* [PROBLEM REQUIREMENTS] A word-for-word copy of the listing is what's needed; leave out every image.

* [RECORDS]
——————
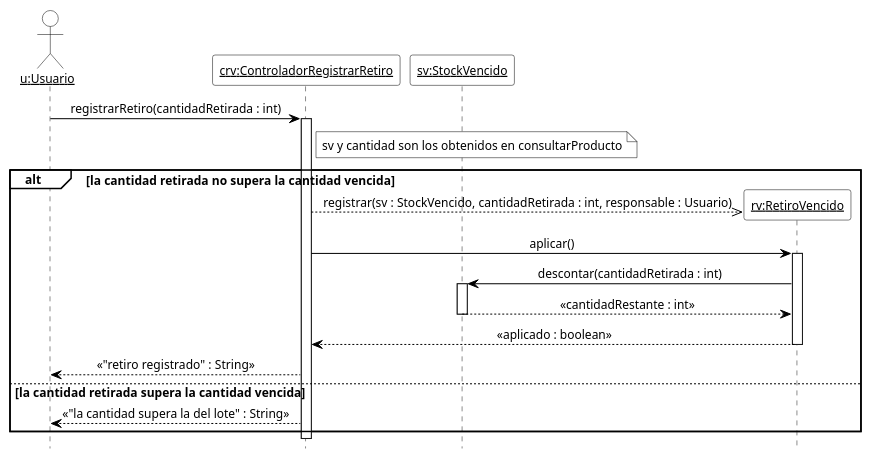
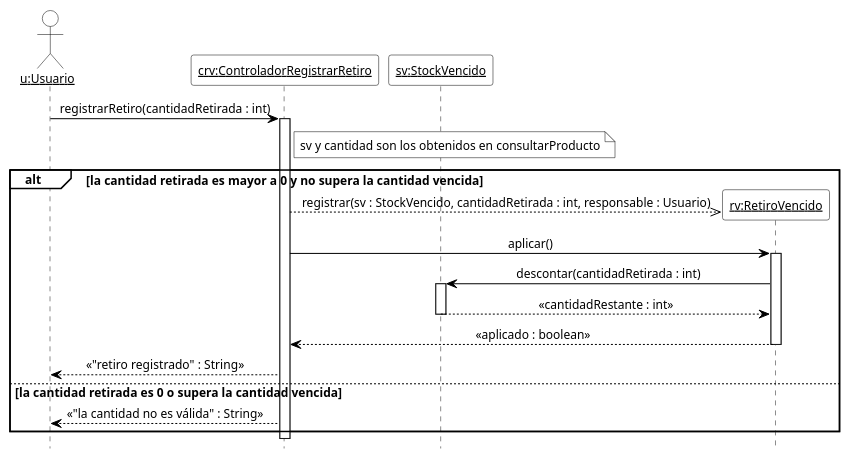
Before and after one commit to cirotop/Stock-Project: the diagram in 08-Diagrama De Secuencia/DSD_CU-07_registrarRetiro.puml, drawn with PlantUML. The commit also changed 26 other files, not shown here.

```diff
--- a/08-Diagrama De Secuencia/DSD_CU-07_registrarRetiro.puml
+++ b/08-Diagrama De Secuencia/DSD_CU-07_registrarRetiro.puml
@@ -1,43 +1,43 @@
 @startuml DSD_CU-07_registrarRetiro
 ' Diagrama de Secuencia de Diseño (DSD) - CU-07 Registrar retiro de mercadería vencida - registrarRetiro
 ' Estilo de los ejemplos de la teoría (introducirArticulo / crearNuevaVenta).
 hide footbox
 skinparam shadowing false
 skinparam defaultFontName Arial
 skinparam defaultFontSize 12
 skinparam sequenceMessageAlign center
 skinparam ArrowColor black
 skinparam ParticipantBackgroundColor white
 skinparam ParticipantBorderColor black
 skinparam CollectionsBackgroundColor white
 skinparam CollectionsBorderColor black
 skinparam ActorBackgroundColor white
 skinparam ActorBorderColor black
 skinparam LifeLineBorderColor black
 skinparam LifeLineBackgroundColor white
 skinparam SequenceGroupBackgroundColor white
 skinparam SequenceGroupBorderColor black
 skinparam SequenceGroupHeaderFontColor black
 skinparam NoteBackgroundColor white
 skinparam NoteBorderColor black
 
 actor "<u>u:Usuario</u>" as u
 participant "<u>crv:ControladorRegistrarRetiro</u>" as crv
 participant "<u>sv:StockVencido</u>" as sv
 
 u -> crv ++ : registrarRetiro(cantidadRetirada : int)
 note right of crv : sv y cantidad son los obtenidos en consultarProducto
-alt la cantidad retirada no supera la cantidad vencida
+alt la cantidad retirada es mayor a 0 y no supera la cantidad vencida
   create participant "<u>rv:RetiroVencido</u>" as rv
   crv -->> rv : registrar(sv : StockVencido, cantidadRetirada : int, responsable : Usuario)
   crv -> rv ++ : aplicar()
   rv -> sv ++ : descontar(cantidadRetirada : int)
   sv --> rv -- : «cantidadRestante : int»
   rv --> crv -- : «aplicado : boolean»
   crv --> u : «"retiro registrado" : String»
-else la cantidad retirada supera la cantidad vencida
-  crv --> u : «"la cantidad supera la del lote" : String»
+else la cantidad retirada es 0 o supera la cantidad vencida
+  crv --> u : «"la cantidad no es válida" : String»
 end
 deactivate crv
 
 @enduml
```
——————
* [SOLUTION]
Before and after one commit to cirotop/Stock-Project: the diagram in 08-Diagrama De Secuencia/DSD_CU-07_registrarRetiro.puml, drawn with PlantUML. The commit also changed 26 other files, not shown here.

```diff
--- a/08-Diagrama De Secuencia/DSD_CU-07_registrarRetiro.puml
+++ b/08-Diagrama De Secuencia/DSD_CU-07_registrarRetiro.puml
@@ -1,43 +1,43 @@
 @startuml DSD_CU-07_registrarRetiro
 ' Diagrama de Secuencia de Diseño (DSD) - CU-07 Registrar retiro de mercadería vencida - registrarRetiro
 ' Estilo de los ejemplos de la teoría (introducirArticulo / crearNuevaVenta).
 hide footbox
 skinparam shadowing false
 skinparam defaultFontName Arial
 skinparam defaultFontSize 12
 skinparam sequenceMessageAlign center
 skinparam ArrowColor black
 skinparam ParticipantBackgroundColor white
 skinparam ParticipantBorderColor black
 skinparam CollectionsBackgroundColor white
 skinparam CollectionsBorderColor black
 skinparam ActorBackgroundColor white
 skinparam ActorBorderColor black
 skinparam LifeLineBorderColor black
 skinparam LifeLineBackgroundColor white
 skinparam SequenceGroupBackgroundColor white
 skinparam SequenceGroupBorderColor black
 skinparam SequenceGroupHeaderFontColor black
 skinparam NoteBackgroundColor white
 skinparam NoteBorderColor black
 
 actor "<u>u:Usuario</u>" as u
 participant "<u>crv:ControladorRegistrarRetiro</u>" as crv
 participant "<u>sv:StockVencido</u>" as sv
 
 u -> crv ++ : registrarRetiro(cantidadRetirada : int)
 note right of crv : sv y cantidad son los obtenidos en consultarProducto
-alt la cantidad retirada no supera la cantidad vencida
+alt la cantidad retirada es mayor a 0 y no supera la cantidad vencida
   create participant "<u>rv:RetiroVencido</u>" as rv
   crv -->> rv : registrar(sv : StockVencido, cantidadRetirada : int, responsable : Usuario)
   crv -> rv ++ : aplicar()
   rv -> sv ++ : descontar(cantidadRetirada : int)
   sv --> rv -- : «cantidadRestante : int»
   rv --> crv -- : «aplicado : boolean»
   crv --> u : «"retiro registrado" : String»
-else la cantidad retirada supera la cantidad vencida
-  crv --> u : «"la cantidad supera la del lote" : String»
+else la cantidad retirada es 0 o supera la cantidad vencida
+  crv --> u : «"la cantidad no es válida" : String»
 end
 deactivate crv
 
 @enduml
```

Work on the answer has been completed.